▸ Problem description
Lines from the records below that contain the word "README" are to be copied out.

(Extracted records)
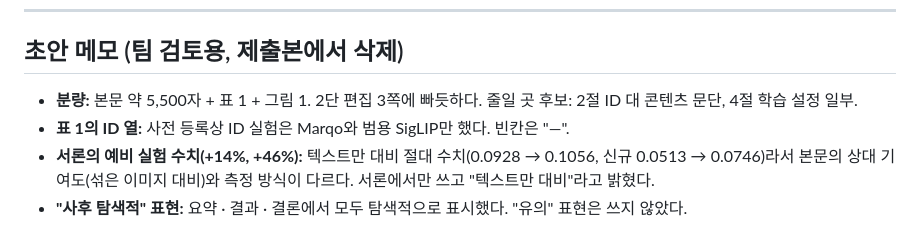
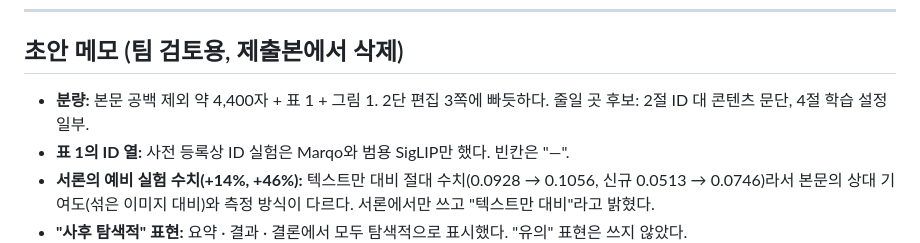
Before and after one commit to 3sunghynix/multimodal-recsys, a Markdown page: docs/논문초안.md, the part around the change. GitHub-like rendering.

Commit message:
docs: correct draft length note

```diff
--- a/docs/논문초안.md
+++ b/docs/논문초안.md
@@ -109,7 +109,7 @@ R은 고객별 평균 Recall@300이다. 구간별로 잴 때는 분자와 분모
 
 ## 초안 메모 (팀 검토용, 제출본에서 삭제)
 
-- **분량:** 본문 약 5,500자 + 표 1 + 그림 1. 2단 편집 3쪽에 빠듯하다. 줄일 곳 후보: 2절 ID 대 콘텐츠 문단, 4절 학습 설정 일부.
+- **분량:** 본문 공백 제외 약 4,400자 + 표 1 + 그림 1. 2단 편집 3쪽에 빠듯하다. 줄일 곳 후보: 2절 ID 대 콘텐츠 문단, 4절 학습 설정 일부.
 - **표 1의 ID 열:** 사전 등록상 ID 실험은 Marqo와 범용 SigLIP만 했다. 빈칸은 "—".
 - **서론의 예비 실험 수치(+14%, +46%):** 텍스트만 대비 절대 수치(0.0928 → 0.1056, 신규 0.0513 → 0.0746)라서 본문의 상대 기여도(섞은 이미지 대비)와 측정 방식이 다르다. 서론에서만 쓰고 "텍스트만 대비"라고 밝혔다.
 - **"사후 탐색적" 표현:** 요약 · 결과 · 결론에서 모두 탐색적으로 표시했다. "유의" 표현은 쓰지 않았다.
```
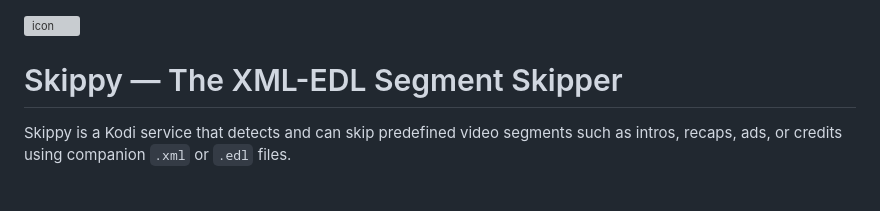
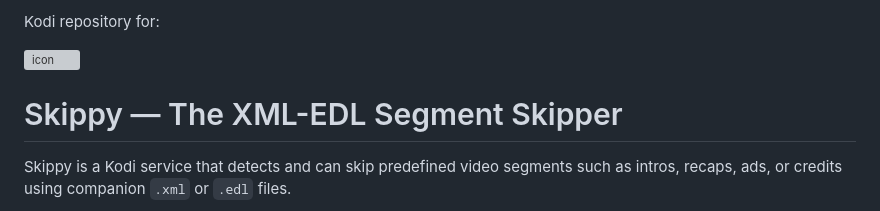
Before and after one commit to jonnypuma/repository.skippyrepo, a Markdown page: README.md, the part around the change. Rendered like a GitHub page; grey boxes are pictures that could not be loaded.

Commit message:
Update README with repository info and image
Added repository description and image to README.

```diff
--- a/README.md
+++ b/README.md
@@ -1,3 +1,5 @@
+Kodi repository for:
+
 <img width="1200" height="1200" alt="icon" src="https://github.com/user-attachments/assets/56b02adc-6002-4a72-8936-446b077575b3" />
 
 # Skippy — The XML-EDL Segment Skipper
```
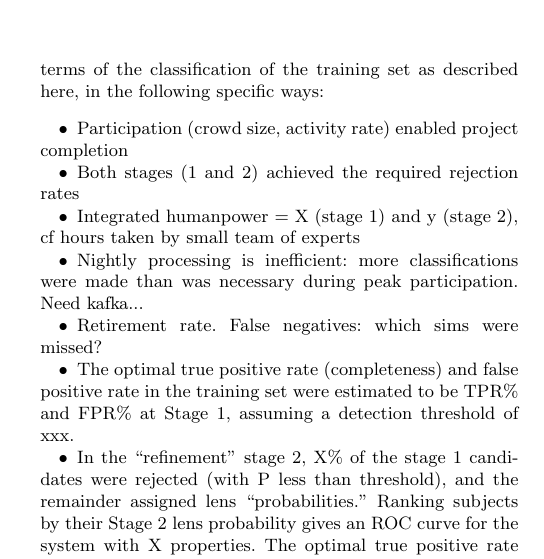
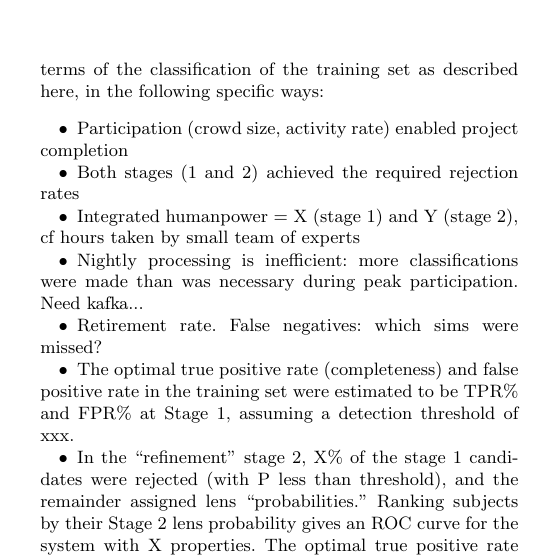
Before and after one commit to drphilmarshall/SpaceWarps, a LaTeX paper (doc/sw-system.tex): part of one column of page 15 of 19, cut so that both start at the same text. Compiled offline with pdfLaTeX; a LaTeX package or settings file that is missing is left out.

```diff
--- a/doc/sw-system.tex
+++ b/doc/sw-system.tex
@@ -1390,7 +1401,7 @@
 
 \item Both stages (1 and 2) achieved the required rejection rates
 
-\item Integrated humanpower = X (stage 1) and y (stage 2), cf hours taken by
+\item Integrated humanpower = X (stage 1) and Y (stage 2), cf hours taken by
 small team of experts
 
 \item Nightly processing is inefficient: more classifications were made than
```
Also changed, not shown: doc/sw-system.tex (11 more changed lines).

▸ Output
Before and after one commit to jonnypuma/repository.skippyrepo, a Markdown page: README.md, the part around the change. Rendered like a GitHub page; grey boxes are pictures that could not be loaded.
Update README with repository info and image
Added repository description and image to README.
--- a/README.md
+++ b/README.md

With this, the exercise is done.